Inside the ship, it is revealed that the whitespikes appear to be cargo on a ship of some other intelligent species. Whether or not the intent of the intelligent species was to release the whitespikes and clear the earth of its inhabitants or this all just happened by circumstance after the ship crashed unintentionally on earth is unknown.
The crew fights bravely to destroy the last of the whitespikes but only Charlie, James, and Dan survive. James then tells Dan that the female escaped and one can’t help but wonder just how in the hell anyone got J.K. Simmons to agree to this. Must’ve been one hell of a payday.
The remaining three track the female and attempt to bring it down through relentless gunfire and one insane use of a snowmobile. What then transpires is a heartfelt moment between father and son gunfire as they unload round after round into the female. After an intense scuffle, Dan is able to finish off the female by getting her to swallow the toxin as he Leonidas kicks her off off a cliff where the female dies.
Later, the news is shown reporting the success and triumph over the whitespikes in the war where the same American military official who declined to help takes all the credit for the swift actions of Dan and the others.
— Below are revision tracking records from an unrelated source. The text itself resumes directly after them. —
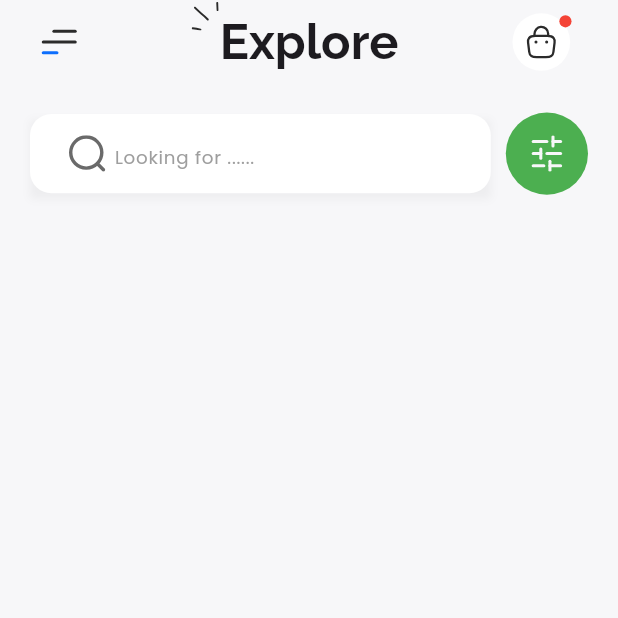
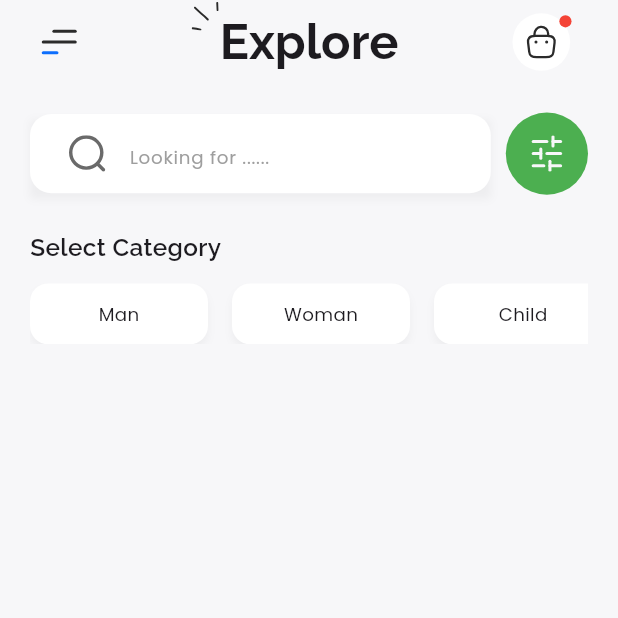
Before and after one commit to NadyAlwazah/flutter-task08-api-home-screen-beg, a Flutter app: the screen it shows after launch, on a phone screen of 412 x 824 dp, the top half of it. Run offline on Flutter 3.47's test engine with Material 3 defaults, Android fonts, the phone set to English and light mode, and no system bars; our stand-ins replace flutter_screenutil, flutter_svg, google_fonts.

Commit message:
feat(home): add CategoriesListView widget with temporary category list

```diff
--- a/lib/core/utils/styles.dart
+++ b/lib/core/utils/styles.dart
@@ -7,8 +7,16 @@ abstract class Styles {
     fontSize: 32.sp,
     fontWeight: FontWeight.bold,
   );
+  static TextStyle textStyle16Bold = GoogleFonts.raleway(
+    fontSize: 16.sp,
+    fontWeight: FontWeight.w600,
+  );
   static TextStyle textStyle12Grey = GoogleFonts.poppins(
     color: Colors.grey,
     fontSize: 12.sp,
   );
+  static TextStyle textStyle12W400 = GoogleFonts.poppins(
+    fontWeight: FontWeight.w400,
+    fontSize: 12.sp,
+  );
 }
--- /dev/null
+++ b/lib/features/home/presentation/views/widgets/categories_list_view.dart
@@ -0,0 +1,62 @@
+import 'package:flutter/material.dart';
+import 'package:flutter_screenutil/flutter_screenutil.dart';
+import 'package:flutter_task08_api_home_screen_beg/core/utils/styles.dart';
+
+class CategoriesListView extends StatelessWidget {
+  const CategoriesListView({super.key});
+
+  @override
+  Widget build(BuildContext context) {
+    //! API قائمة مؤقتة لحين إضافة الـ
+    final List<String> tempCategories = [
+      "Man",
+      "Woman",
+      "Child",
+      "Shoes",
+      "Accessories",
+      "Sports",
+      "Beauty",
+    ];
+
+    return Column(
+      crossAxisAlignment: CrossAxisAlignment.start,
+      children: [
+        Text('Select Category', style: Styles.textStyle16Bold),
+        SizedBox(height: 12.h),
+
+        SizedBox(
+          height: 40.h,
+          child: ListView.builder(
+            scrollDirection: Axis.horizontal,
+            itemCount: tempCategories.length,
+            itemBuilder: (context, index) {
+              return Padding(
+                padding: const EdgeInsets.only(right: 16),
+                child: _buildCategoryItem(tempCategories[index]),
+              );
+            },
+          ),
+        ),
+      ],
+    );
+  }
+
+  Widget _buildCategoryItem(String title) {
+    return Container(
+      width: 108.w,
+      height: 40.h,
+      decoration: BoxDecoration(
+        color: Colors.white,
+        borderRadius: BorderRadius.circular(12.r),
+        boxShadow: [
+          BoxShadow(
+            color: const Color(0xFF000000).withValues(alpha: 0.04),
+            offset: const Offset(0, 4),
+            blurRadius: 4,
+          ),
+        ],
+      ),
+      child: Center(child: Text(title, style: Styles.textStyle12W400)),
+    );
+  }
+}
--- a/lib/features/home/presentation/views/widgets/home_search_bar.dart
+++ b/lib/features/home/presentation/views/widgets/home_search_bar.dart
@@ -45,7 +45,7 @@ class HomeSearchBar extends StatelessWidget {
                 ),
 
                 prefixIcon: Padding(
-                  padding: const EdgeInsets.only(left: 26, right: 2),
+                  padding: const EdgeInsets.only(left: 26, right: 12),
                   child: SvgPicture.asset(
                     AssetsData.iconSearchSvg,
                     width: 24.r,
--- a/lib/features/home/presentation/views/widgets/home_view_body.dart
+++ b/lib/features/home/presentation/views/widgets/home_view_body.dart
@@ -1,4 +1,5 @@
 import 'package:flutter/material.dart';
+import 'package:flutter_task08_api_home_screen_beg/features/home/presentation/views/widgets/categories_list_view.dart';
 import 'package:flutter_task08_api_home_screen_beg/features/home/presentation/views/widgets/home_search_bar.dart';
 
 class HomeViewBody extends StatelessWidget {
@@ -9,7 +10,11 @@ class HomeViewBody extends StatelessWidget {
     return const Padding(
       padding: EdgeInsets.symmetric(vertical: 19.0, horizontal: 20),
       child: CustomScrollView(
-        slivers: [SliverToBoxAdapter(child: HomeSearchBar())],
+        slivers: [
+          SliverToBoxAdapter(child: HomeSearchBar()),
+          SliverToBoxAdapter(child: SizedBox(height: 24)),
+          SliverToBoxAdapter(child: CategoriesListView()),
+        ],
       ),
     );
   }
```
With the future no longer in jeopardy, it’s clear that writer Zach Dean and director Chris McKay took the extra care to address the time-loop that transpires here between those that traveled from the future to help the past stop the future war and therefore they never would have gone back in time in the first place and… you know what? F*ck it. I don’t f*cking care. This movie is infuriatingly inaccurate and riddled with plot holes and nonsense that could have been better told by David Benioff and D.B. Weiss… okay, maybe not that bad but you get it.